Output the records exactly, and drop each picture.
━━━━━━━━━━
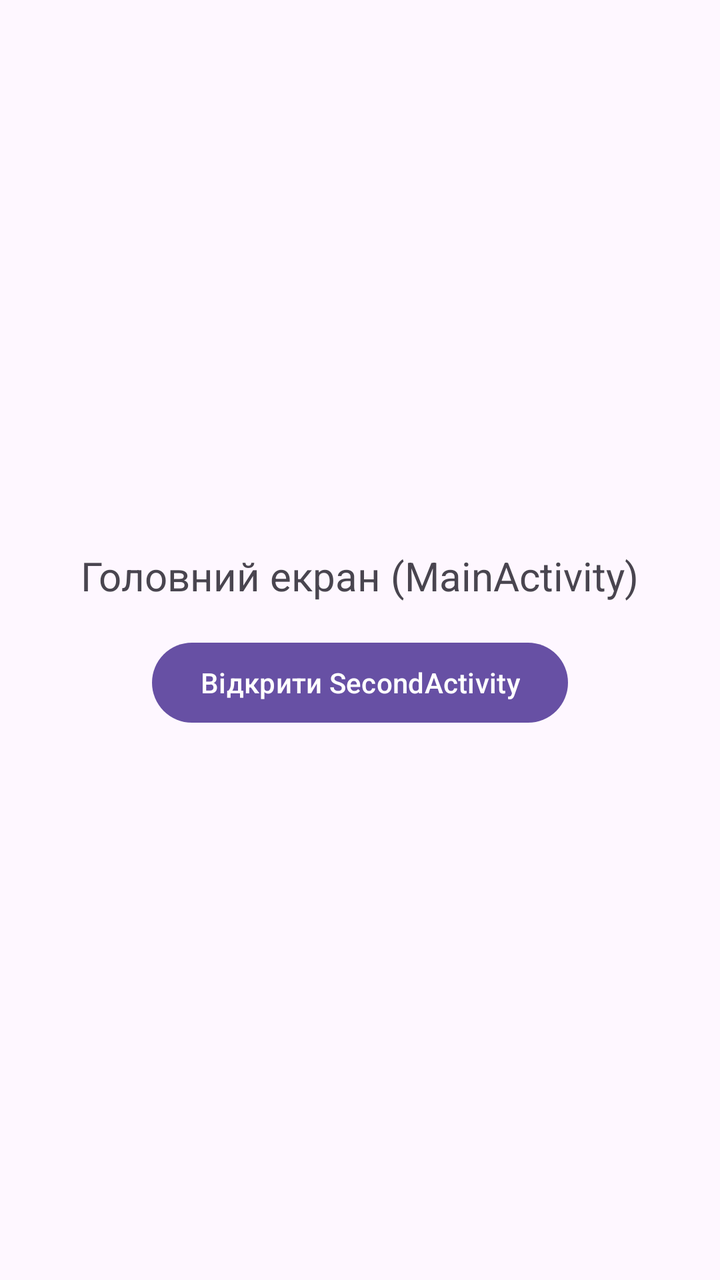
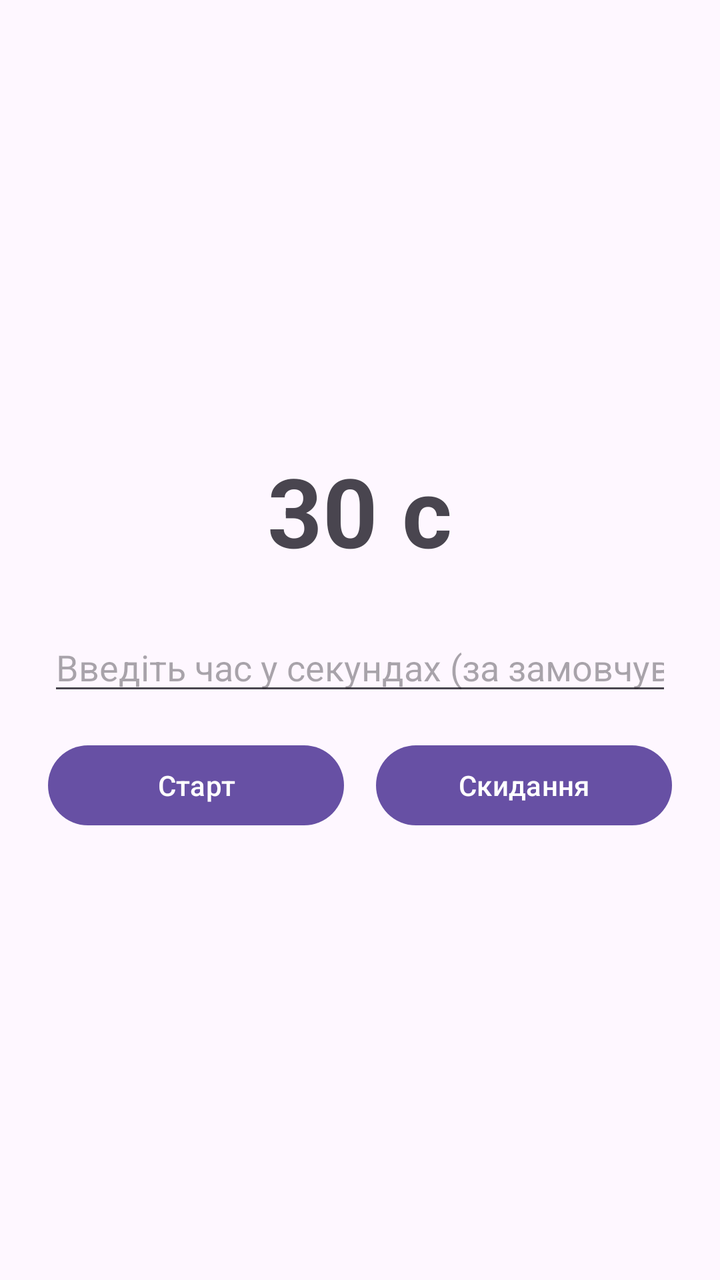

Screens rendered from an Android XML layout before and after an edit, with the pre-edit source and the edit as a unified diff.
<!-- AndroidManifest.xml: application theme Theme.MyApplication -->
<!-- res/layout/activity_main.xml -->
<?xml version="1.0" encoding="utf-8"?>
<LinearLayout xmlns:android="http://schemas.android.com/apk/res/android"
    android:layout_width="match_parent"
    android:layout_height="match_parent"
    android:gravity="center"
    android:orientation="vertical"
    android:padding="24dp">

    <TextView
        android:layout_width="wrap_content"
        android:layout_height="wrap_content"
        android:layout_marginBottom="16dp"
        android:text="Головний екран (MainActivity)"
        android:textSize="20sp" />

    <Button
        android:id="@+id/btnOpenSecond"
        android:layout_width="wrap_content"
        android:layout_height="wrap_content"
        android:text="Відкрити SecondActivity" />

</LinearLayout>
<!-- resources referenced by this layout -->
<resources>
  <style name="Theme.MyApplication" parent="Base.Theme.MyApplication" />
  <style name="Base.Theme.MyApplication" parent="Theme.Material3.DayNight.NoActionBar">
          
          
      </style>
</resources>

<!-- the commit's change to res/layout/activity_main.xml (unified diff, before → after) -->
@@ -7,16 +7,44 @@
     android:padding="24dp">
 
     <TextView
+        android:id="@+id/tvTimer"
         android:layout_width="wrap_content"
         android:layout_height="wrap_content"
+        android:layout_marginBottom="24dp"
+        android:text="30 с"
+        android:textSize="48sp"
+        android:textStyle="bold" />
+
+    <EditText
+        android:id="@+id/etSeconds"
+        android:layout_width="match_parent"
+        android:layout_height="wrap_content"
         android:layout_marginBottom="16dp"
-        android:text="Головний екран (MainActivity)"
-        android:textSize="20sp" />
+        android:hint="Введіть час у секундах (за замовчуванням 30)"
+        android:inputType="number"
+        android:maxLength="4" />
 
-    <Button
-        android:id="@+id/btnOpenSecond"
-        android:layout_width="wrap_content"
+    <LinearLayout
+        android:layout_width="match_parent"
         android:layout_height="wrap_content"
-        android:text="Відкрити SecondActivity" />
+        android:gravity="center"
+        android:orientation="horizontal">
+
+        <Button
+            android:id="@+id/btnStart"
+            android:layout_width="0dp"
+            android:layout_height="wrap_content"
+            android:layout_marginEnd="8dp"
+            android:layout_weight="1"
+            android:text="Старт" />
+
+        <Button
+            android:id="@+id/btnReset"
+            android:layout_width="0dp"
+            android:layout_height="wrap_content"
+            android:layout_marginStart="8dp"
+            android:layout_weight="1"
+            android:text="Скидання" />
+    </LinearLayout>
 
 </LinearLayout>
━━━━━━━━━━
• **ANSWER TO THE EXERCISE**
Screens rendered from an Android XML layout before and after an edit, with the pre-edit source and the edit as a unified diff.
<!-- AndroidManifest.xml: application theme Theme.MyApplication -->
<!-- res/layout/activity_main.xml -->
<?xml version="1.0" encoding="utf-8"?>
<LinearLayout xmlns:android="http://schemas.android.com/apk/res/android"
    android:layout_width="match_parent"
    android:layout_height="match_parent"
    android:gravity="center"
    android:orientation="vertical"
    android:padding="24dp">

    <TextView
        android:layout_width="wrap_content"
        android:layout_height="wrap_content"
        android:layout_marginBottom="16dp"
        android:text="Головний екран (MainActivity)"
        android:textSize="20sp" />

    <Button
        android:id="@+id/btnOpenSecond"
        android:layout_width="wrap_content"
        android:layout_height="wrap_content"
        android:text="Відкрити SecondActivity" />

</LinearLayout>
<!-- resources referenced by this layout -->
<resources>
  <style name="Theme.MyApplication" parent="Base.Theme.MyApplication" />
  <style name="Base.Theme.MyApplication" parent="Theme.Material3.DayNight.NoActionBar">
          
          
      </style>
</resources>

<!-- the commit's change to res/layout/activity_main.xml (unified diff, before → after) -->
@@ -7,16 +7,44 @@
     android:padding="24dp">
 
     <TextView
+        android:id="@+id/tvTimer"
         android:layout_width="wrap_content"
         android:layout_height="wrap_content"
+        android:layout_marginBottom="24dp"
+        android:text="30 с"
+        android:textSize="48sp"
+        android:textStyle="bold" />
+
+    <EditText
+        android:id="@+id/etSeconds"
+        android:layout_width="match_parent"
+        android:layout_height="wrap_content"
         android:layout_marginBottom="16dp"
-        android:text="Головний екран (MainActivity)"
-        android:textSize="20sp" />
+        android:hint="Введіть час у секундах (за замовчуванням 30)"
+        android:inputType="number"
+        android:maxLength="4" />
 
-    <Button
-        android:id="@+id/btnOpenSecond"
-        android:layout_width="wrap_content"
+    <LinearLayout
+        android:layout_width="match_parent"
         android:layout_height="wrap_content"
-        android:text="Відкрити SecondActivity" />
+        android:gravity="center"
+        android:orientation="horizontal">
+
+        <Button
+            android:id="@+id/btnStart"
+            android:layout_width="0dp"
+            android:layout_height="wrap_content"
+            android:layout_marginEnd="8dp"
+            android:layout_weight="1"
+            android:text="Старт" />
+
+        <Button
+            android:id="@+id/btnReset"
+            android:layout_width="0dp"
+            android:layout_height="wrap_content"
+            android:layout_marginStart="8dp"
+            android:layout_weight="1"
+            android:text="Скидання" />
+    </LinearLayout>
 
 </LinearLayout>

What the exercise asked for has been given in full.